Transition Tool Kit for Students with Visual Impairments

Transition Tool Kit: Students with Visual Impairments

The Transition Tool Kit is to help teens with visual impairments use Bookshare efficiently and effectively after graduating from high school. On this page, find important skills teens need to master to become prolific Bookshare users, next steps after graduating from high school, college and career resources specifically for teens with visual impairments, and helpful guides and resources for TVIs.

Skills Students Need To Know
Graduating with Bookshare
College and Career Resources
Resources for TVIs

Skills Students Need To Know

Get an Individual Membership

An individual membership is a must if you want to continue to have access to Bookshare after high school. If you are continuing your education (ie. attending college or vocational programs), you are eligible for a free membership while attending school.

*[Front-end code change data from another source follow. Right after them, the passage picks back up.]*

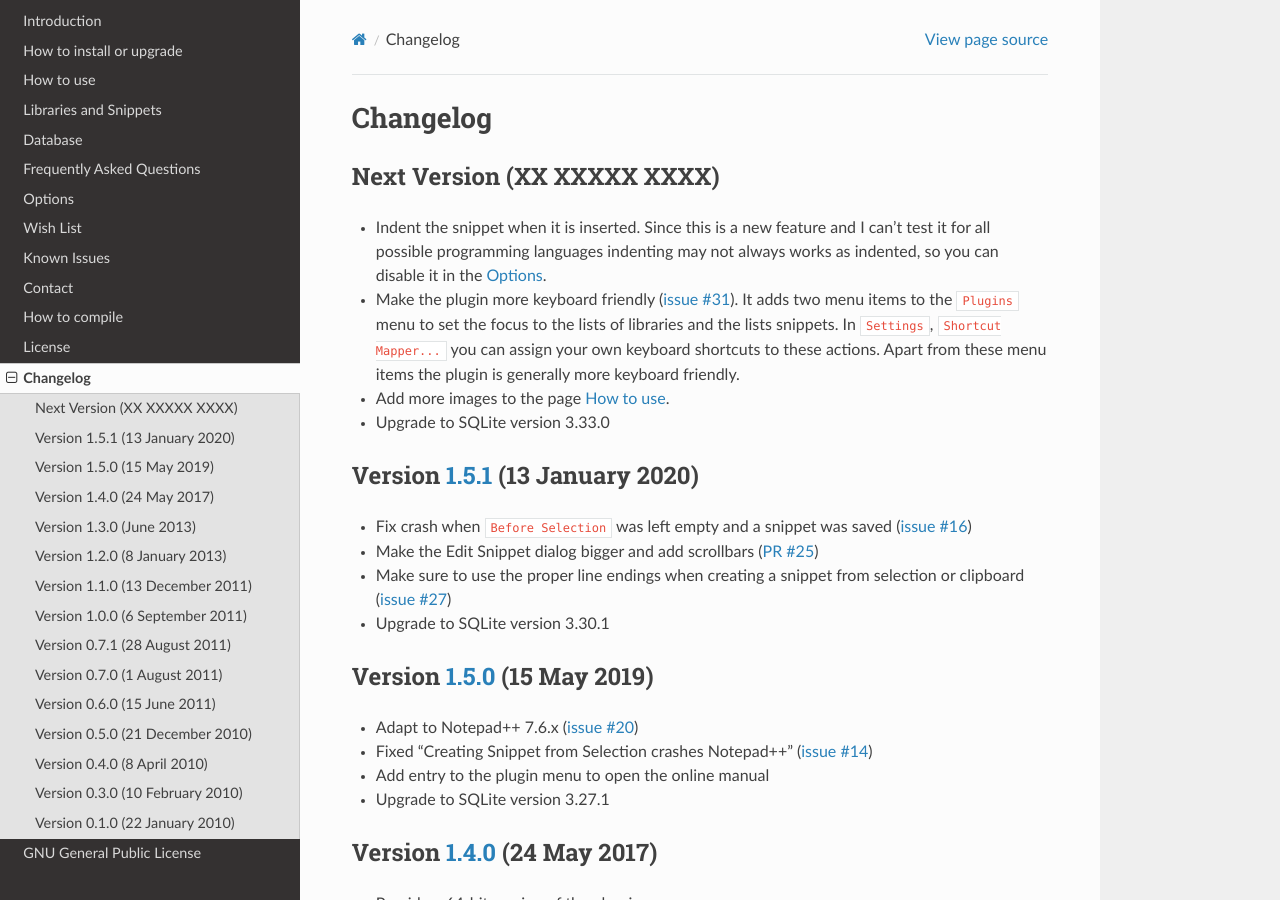
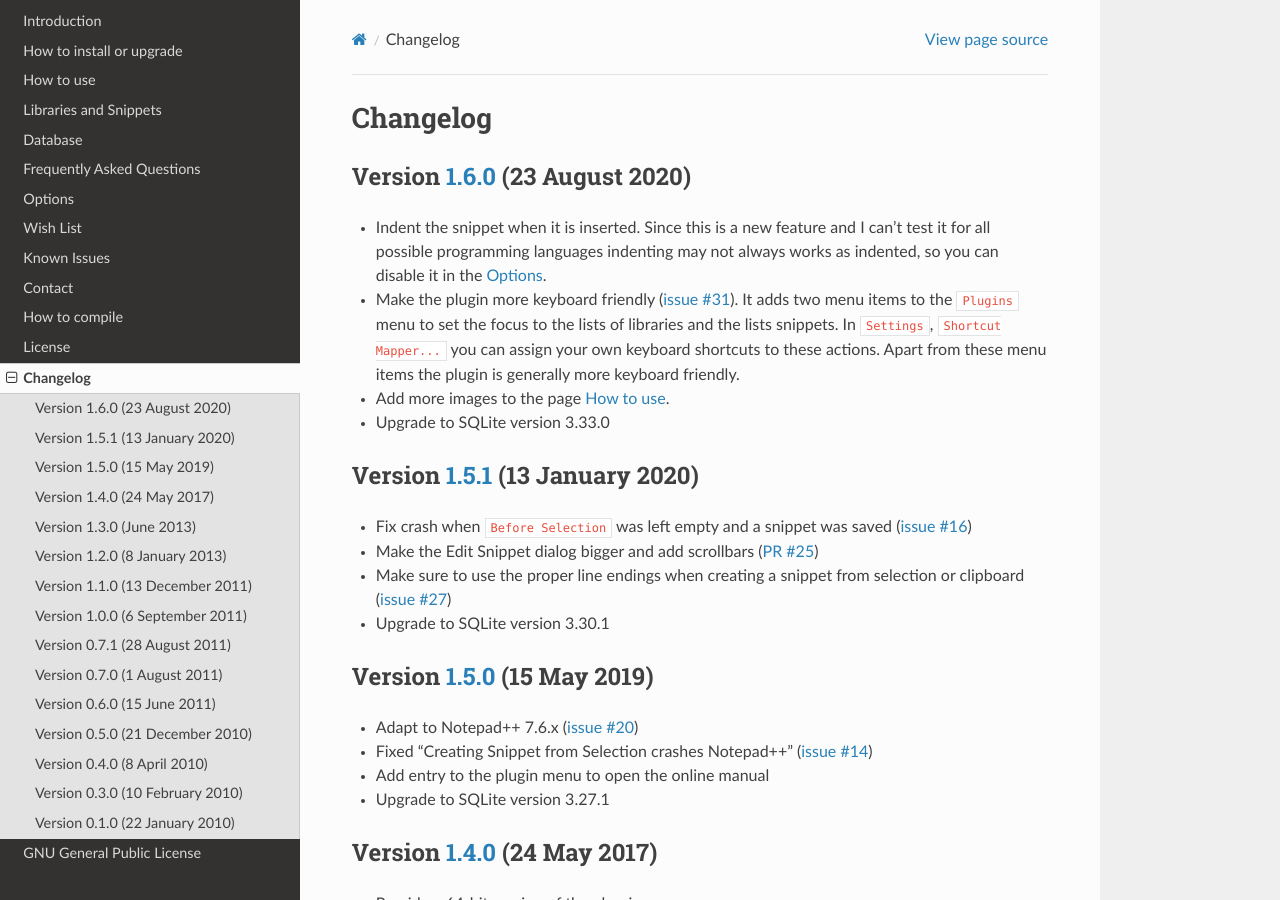
Before and after one commit to ffes/nppsnippets, a Sphinx documentation site: the page built from docs/changelog.rst, in a window 1280 px wide and 900 px high. Built offline with Sphinx 7.4.7 and the Read the Docs theme 2.0.0, drawn with Linux system fonts in a browser that asks for light colours.

Commit message:
Update changelog for v1.6.0

```diff
--- a/docs/changelog.rst
+++ b/docs/changelog.rst
@@ -2,8 +2,8 @@ Changelog
 =========
 
 
-Next Version (XX XXXXX XXXX)
-----------------------------
+Version `1.6.0`_ (23 August 2020)
+---------------------------------
 
 -  Indent the snippet when it is inserted. Since this is a new feature and
    I can't test it for all possible programming languages indenting
@@ -18,6 +18,7 @@ Next Version (XX XXXXX XXXX)
 
 -  Upgrade to SQLite version 3.33.0
 
+.. _1.6.0: https://github.com/ffes/nppsnippets/releases/tag/v1.6.0
 .. _issue #31: https://github.com/ffes/nppsnippets/issues/31
 
 
@@ -31,7 +32,6 @@ Version `1.5.1`_ (13 January 2020)
 -  Make sure to use the proper line endings when creating a snippet from selection or clipboard (`issue #27`_)
 
 -  Upgrade to SQLite version 3.30.1
-
 
 .. _1.5.1: https://github.com/ffes/nppsnippets/releases/tag/v1.5.1
 .. _PR #25: https://github.com/ffes/nppsnippets/pull/25
@@ -53,6 +53,7 @@ Version `1.5.0`_ (15 May 2019)
 .. _1.5.0: https://github.com/ffes/nppsnippets/releases/tag/v1.5.0
 .. _issue #14: https://github.com/ffes/nppsnippets/issues/14
 .. _issue #20: https://github.com/ffes/nppsnippets/issues/20
+
 
 Version `1.4.0`_ (24 May 2017)
 ------------------------------
--- a/docs/conf.py
+++ b/docs/conf.py
@@ -58,9 +58,9 @@ copyright = "2010-{:%Y}, Frank Fesevur" . format(datetime.now())
 # built documents.
 #
 # The short X.Y version.
-version = '1.5.0'
+version = '1.6.0'
 # The full version, including alpha/beta/rc tags.
-release = '1.5.0'
+release = '1.6.0'
 
 # The language for content autogenerated by Sphinx. Refer to documentation
 # for a list of supported languages.
```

If you are joining the workforce, continue your Bookshare membership for a small annual fee. For more information about what post-secondary activities and courses qualify for a free Bookshare membership, please visit our OSEP Subscriptions page.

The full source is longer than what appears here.